It’s clear based on My God’s defensive approach that he was choosing to wait the timer out instead of finish off Sleep, even though it wouldn’t have taken much more than a flick to bring him down. The live audience didn’t seem too happy with My God’s turtling, either—they begin booing him.

I’m not sure if it was peer pressure from the crowd or the real pressure that Sleep starts putting on My God about 1:30 in, but My God is eventually spurred into action… and then promptly gets destroyed. By a guy with barely 1 HP. It’s devastating. It’s humiliating. It’s a classic underdog story from start to finish, unfolding in less than a minute, and one that should have never happened. So what is going on here?

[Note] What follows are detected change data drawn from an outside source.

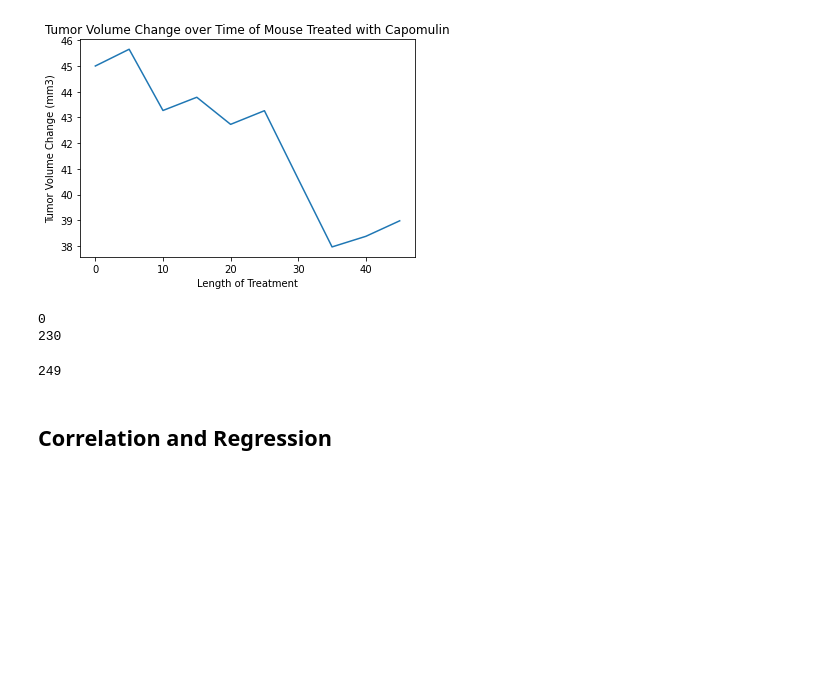
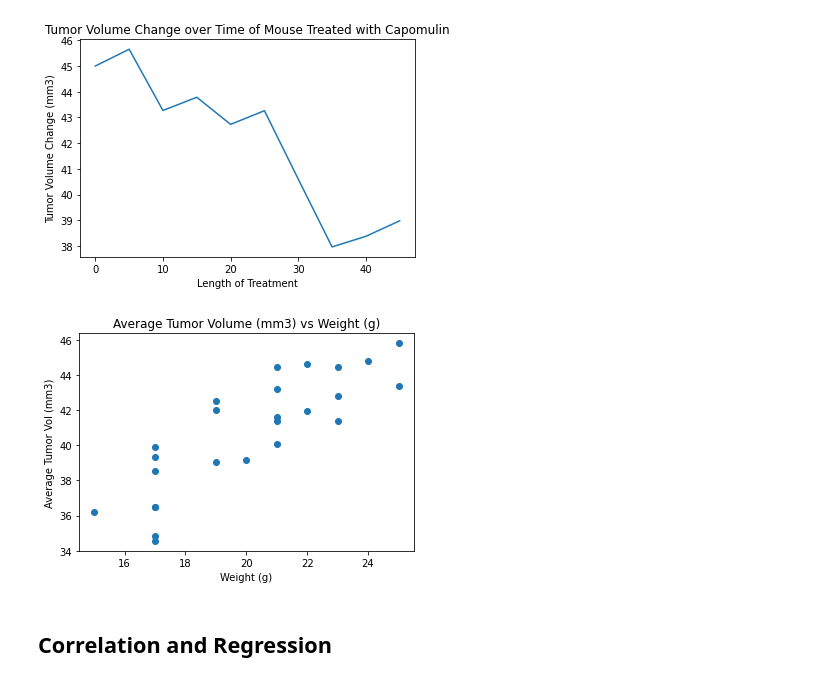
Before and after one commit to ryleenelson1397/matplotlib-challenge, a Jupyter notebook: Pymaceuticals/RNelson_Pymaceuticals .ipynb, the cells around one changed output. Drawn from its saved outputs; the diff is of its cells as text; code cells hidden in the pictures; blank space fills up the shorter version.

Commit message:
FINALLY figured out the scatter plot

```diff
--- a/Pymaceuticals/RNelson_Pymaceuticals .ipynb
+++ b/Pymaceuticals/RNelson_Pymaceuticals .ipynb
@@ -289,41 +298,23 @@ plt.plot(mouse_time, mouse_tumvol)
 plt.show()
 # %% [output]
 [figure]
-# %%
-# Generate a scatter plot of average tumor volume vs. mouse weight for the Capomulin regimen
-# first retrieve only the mice treated with Capomulin by setting capomulin as an ideal treatment
-interest_treatment = "Capomulin"
-
-
-cap_mice_wt = mouse_study.loc[mouse_study["Drug Regimen"] == interest_treatment, "Weight (g)"]
-
-# unique_mice = mouse_study["Mouse ID"].unique()
-mice = mouse_study["Mouse ID"]
-
-#initialize variables
-vol_list = []
-# wt_list = []
-for mouse in mice:
-    cap_mice_vol = duplicates[duplicates["Drug Regimen"] == interest_treatment, "Tumor Volume (mm3)"]
-
-
-#     mean_vol_cap_mice = cap_mice_vol.mean()
-#     vol_list.append(mean_vol_cap_mice)
-
-
-print(len(vol_list))
-print(len(cap_mice_wt))
-
-len(unique_mice)
-
-
-
-# plt.scatter(cap_mice_wt, avg_vol)
-# plt.show()
-# %% [output]
-0
-230
-249
+# %%
+# Generate a scatter plot of average tumor volume vs. mouse weight for the Capomulin regimen
+
+one_treatment = mouse_study.loc[mouse_study["Drug Regimen"] == "Capomulin",:]
+# one_treatment // called to see what it looked like
+
+averages = one_treatment.groupby(["Mouse ID"]).mean()
+# averages // called to see what it looked like
+
+#Making the plot
+plt.scatter(averages["Weight (g)"], averages["Tumor Volume (mm3)"])
+plt.xlabel("Weight (g)")
+plt.ylabel("Average Tumor Vol (mm3)")
+plt.title("Average Tumor Volume (mm3) vs Weight (g)")
+plt.show()
+# %% [output]
+[figure, added]
 # %% [markdown]
 ## Correlation and Regression
 # %%
```
Also changed, not shown: parts of 2 cells of this notebook.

“What are you standing up for?!” 

When it comes to eSports, Counter-Strike is my game. It’s stressful enough having people dictate strategies over your shoulder when you’re the last one standing in a competitive match. But imagine being backseat-gamed by thousands of strangers, all in the same room as you. Live. In front of the entire community that supports you. At least the pro-CS:GO players get to wear noise-canceling headphones.

My God wasn’t the only one who may have lost due to the pressure of the crowd at this year’s Evo either. Professional Guilty Gear Xrd player Woshige celebrated a second round comeback of a best-of-three match too early by jumping up out of his seat to reap the cheers of the crowd. “What are you standing up for?!” the commentator screams. And he’s right to. As in doing so, Woshige was late to the start of the third round in which his opponent, Owaga, took an easy win. 

Crowds have always been a major element of traditional, physical sports, but the concept of an audience has only recently become as significant to digital games in the way we know it today. Even single-player games can become social events with livestreaming and Let’s Plays where the role of spectators is as important as both the player and the game themselves.

This has spawned everything from full-time streamers to bizarre social experiments like Twitch Plays Pokémon, and even games built entirely for the purpose of player-audience interaction like the livestreamed griefing sim Choice Chamber.

As complex as the impact and growing significance of the audience in eSports can get, though, it’s still funny to see its dynamic manifest in something as simple as this: a good old-fashioned mix of backseat gaming, peer pressure, and maybe a bit of miscalculated confidence.